Materials provided:

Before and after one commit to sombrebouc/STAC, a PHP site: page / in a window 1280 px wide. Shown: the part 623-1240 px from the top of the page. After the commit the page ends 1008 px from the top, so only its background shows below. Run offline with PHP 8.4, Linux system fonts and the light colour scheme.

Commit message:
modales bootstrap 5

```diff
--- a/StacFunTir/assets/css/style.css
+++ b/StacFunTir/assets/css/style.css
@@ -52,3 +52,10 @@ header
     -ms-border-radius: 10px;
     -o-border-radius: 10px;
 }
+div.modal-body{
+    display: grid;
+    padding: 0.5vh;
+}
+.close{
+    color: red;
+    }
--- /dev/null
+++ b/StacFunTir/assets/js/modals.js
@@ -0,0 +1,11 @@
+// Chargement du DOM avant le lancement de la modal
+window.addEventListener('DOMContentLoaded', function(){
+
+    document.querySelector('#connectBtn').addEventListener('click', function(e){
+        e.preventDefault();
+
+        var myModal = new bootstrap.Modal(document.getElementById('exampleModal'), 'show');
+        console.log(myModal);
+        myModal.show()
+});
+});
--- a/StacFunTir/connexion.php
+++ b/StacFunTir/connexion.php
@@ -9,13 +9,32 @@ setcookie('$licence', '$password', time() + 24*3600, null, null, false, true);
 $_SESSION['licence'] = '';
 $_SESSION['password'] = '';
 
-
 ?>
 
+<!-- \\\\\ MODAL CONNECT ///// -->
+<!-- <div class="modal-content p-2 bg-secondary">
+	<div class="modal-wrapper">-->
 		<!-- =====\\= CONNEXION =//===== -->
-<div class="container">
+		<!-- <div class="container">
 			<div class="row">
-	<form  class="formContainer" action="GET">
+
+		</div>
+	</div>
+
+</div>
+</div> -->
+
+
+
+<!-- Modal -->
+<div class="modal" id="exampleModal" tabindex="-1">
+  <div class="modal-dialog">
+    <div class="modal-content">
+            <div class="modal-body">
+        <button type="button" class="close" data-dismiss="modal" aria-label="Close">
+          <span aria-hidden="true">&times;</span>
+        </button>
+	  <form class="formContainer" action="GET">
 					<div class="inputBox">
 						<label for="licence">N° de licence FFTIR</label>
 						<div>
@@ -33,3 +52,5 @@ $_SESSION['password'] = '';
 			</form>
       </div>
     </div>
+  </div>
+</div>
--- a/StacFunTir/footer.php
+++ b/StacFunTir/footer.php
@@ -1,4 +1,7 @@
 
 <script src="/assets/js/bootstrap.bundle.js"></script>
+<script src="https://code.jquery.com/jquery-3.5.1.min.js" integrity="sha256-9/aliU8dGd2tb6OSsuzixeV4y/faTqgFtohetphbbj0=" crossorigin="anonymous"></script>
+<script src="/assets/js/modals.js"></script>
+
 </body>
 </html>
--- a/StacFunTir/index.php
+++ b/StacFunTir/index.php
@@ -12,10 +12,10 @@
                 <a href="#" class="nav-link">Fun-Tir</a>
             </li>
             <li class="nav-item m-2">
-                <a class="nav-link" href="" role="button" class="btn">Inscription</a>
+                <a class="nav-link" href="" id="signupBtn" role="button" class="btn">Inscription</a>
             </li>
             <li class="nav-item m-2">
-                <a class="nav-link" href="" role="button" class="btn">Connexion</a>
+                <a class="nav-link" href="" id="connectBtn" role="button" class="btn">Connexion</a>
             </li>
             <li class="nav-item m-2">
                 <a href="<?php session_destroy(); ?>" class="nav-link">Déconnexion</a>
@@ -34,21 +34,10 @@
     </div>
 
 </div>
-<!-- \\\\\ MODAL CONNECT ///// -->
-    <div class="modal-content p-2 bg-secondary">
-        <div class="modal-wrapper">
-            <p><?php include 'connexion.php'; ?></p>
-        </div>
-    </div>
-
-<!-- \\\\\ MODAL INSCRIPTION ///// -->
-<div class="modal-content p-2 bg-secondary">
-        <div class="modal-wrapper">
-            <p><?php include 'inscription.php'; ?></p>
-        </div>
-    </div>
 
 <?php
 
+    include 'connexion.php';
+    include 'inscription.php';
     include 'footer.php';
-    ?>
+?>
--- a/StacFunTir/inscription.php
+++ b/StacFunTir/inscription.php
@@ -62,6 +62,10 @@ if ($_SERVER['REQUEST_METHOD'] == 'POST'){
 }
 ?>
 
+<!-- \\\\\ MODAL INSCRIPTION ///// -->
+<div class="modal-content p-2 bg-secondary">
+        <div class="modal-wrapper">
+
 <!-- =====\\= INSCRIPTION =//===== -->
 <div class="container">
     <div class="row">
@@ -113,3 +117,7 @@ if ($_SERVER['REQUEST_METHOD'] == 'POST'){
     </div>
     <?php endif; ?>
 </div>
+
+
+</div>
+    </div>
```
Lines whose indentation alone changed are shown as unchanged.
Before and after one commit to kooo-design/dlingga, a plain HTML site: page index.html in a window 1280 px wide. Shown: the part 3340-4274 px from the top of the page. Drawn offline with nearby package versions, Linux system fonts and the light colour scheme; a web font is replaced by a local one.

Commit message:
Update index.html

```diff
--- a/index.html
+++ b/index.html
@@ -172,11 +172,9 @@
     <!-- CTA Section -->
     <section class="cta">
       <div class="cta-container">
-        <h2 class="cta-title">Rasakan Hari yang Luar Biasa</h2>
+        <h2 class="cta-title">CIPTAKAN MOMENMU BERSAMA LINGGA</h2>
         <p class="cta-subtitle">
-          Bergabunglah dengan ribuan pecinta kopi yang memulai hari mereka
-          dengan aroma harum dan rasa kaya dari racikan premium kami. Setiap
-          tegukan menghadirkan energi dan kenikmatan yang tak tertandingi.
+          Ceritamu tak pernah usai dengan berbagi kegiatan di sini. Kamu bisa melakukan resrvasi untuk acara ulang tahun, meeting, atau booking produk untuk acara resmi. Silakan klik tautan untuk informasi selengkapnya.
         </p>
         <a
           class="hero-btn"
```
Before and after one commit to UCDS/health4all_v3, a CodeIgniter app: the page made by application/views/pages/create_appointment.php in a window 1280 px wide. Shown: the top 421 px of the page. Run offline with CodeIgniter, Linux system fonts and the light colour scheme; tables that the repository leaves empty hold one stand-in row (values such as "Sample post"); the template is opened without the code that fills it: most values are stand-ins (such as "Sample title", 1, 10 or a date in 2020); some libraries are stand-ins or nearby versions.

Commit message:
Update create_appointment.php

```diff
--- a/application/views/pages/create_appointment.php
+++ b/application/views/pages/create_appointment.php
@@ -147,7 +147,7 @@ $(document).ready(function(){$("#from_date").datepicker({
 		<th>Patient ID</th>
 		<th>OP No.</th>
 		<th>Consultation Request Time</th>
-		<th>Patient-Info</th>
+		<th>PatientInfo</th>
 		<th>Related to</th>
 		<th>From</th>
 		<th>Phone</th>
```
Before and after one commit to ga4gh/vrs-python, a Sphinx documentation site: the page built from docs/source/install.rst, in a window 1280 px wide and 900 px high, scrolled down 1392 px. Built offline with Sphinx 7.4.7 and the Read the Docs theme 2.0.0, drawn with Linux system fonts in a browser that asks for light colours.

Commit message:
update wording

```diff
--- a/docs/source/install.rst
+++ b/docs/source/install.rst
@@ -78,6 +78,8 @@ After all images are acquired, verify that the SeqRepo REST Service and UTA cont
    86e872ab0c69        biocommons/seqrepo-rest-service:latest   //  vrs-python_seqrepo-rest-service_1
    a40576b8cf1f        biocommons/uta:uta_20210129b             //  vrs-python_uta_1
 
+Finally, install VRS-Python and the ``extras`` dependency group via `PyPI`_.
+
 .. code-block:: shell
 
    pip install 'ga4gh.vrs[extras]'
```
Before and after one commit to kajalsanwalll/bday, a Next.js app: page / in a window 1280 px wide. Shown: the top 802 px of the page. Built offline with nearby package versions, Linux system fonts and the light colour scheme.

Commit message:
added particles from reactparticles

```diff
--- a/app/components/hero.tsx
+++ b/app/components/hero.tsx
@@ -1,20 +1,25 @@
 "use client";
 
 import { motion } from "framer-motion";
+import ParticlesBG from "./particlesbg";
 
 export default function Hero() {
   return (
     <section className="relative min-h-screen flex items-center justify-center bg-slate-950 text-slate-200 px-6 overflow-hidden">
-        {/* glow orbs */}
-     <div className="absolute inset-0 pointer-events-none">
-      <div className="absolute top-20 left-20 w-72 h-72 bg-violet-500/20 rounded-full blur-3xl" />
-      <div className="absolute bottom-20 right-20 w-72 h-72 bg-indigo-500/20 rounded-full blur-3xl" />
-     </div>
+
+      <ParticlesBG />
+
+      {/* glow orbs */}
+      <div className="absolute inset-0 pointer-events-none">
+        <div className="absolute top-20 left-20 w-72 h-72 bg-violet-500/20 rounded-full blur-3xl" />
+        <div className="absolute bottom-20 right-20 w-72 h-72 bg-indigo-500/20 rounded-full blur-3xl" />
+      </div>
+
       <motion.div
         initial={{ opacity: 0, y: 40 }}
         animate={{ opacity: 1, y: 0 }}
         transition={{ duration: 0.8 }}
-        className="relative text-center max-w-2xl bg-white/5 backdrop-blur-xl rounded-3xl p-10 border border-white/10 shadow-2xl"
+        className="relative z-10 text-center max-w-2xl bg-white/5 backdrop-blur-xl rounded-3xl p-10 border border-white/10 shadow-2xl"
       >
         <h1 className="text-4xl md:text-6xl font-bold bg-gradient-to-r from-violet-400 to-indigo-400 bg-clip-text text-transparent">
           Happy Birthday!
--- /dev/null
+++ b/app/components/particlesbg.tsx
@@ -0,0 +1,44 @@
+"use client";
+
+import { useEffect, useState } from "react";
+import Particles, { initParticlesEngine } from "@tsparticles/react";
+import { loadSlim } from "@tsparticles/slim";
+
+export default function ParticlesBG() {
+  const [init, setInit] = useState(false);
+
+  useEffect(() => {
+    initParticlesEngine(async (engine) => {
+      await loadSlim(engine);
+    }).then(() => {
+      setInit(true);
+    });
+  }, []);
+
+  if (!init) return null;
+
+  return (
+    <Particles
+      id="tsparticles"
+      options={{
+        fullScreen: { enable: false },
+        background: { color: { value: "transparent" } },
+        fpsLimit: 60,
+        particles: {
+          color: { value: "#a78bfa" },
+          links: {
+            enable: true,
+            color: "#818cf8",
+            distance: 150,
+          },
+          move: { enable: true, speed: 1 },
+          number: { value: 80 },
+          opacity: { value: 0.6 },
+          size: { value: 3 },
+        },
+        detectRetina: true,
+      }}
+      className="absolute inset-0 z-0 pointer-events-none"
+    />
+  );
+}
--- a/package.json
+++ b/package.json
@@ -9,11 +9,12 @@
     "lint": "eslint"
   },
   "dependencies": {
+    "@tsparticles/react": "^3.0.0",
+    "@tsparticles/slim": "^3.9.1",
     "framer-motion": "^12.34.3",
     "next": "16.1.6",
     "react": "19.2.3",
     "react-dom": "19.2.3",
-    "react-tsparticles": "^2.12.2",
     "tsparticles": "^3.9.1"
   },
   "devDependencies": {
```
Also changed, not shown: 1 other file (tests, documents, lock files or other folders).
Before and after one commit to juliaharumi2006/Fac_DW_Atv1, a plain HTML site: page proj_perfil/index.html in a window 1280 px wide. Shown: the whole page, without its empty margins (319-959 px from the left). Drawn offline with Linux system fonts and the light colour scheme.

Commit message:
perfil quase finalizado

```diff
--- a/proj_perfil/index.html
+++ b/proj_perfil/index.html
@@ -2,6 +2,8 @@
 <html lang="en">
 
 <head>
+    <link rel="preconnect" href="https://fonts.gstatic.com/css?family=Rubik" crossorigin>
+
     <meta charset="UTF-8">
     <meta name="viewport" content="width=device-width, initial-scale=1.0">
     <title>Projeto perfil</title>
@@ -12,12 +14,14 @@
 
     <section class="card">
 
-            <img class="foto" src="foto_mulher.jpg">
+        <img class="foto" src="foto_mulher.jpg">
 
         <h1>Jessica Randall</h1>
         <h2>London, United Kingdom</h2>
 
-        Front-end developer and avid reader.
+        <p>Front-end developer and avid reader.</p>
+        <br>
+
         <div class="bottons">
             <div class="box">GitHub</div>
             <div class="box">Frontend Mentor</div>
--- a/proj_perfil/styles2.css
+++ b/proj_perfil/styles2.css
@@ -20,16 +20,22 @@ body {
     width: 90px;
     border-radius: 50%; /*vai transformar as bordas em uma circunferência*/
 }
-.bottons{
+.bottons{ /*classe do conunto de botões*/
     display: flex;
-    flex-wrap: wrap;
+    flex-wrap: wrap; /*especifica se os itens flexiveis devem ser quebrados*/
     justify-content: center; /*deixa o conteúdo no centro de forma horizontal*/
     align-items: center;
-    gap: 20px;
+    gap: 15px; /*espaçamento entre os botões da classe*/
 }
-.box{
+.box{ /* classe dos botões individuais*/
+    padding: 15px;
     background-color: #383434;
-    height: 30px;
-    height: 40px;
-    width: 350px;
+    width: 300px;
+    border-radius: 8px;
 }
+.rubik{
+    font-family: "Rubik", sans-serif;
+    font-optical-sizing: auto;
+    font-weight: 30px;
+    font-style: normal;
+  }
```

What is expected: Search the entries for the string "body". Copy every line that has it.

Expected output:
+div.modal-body{
+            <div class="modal-body">
 </body>
@@ -20,16 +20,22 @@ body {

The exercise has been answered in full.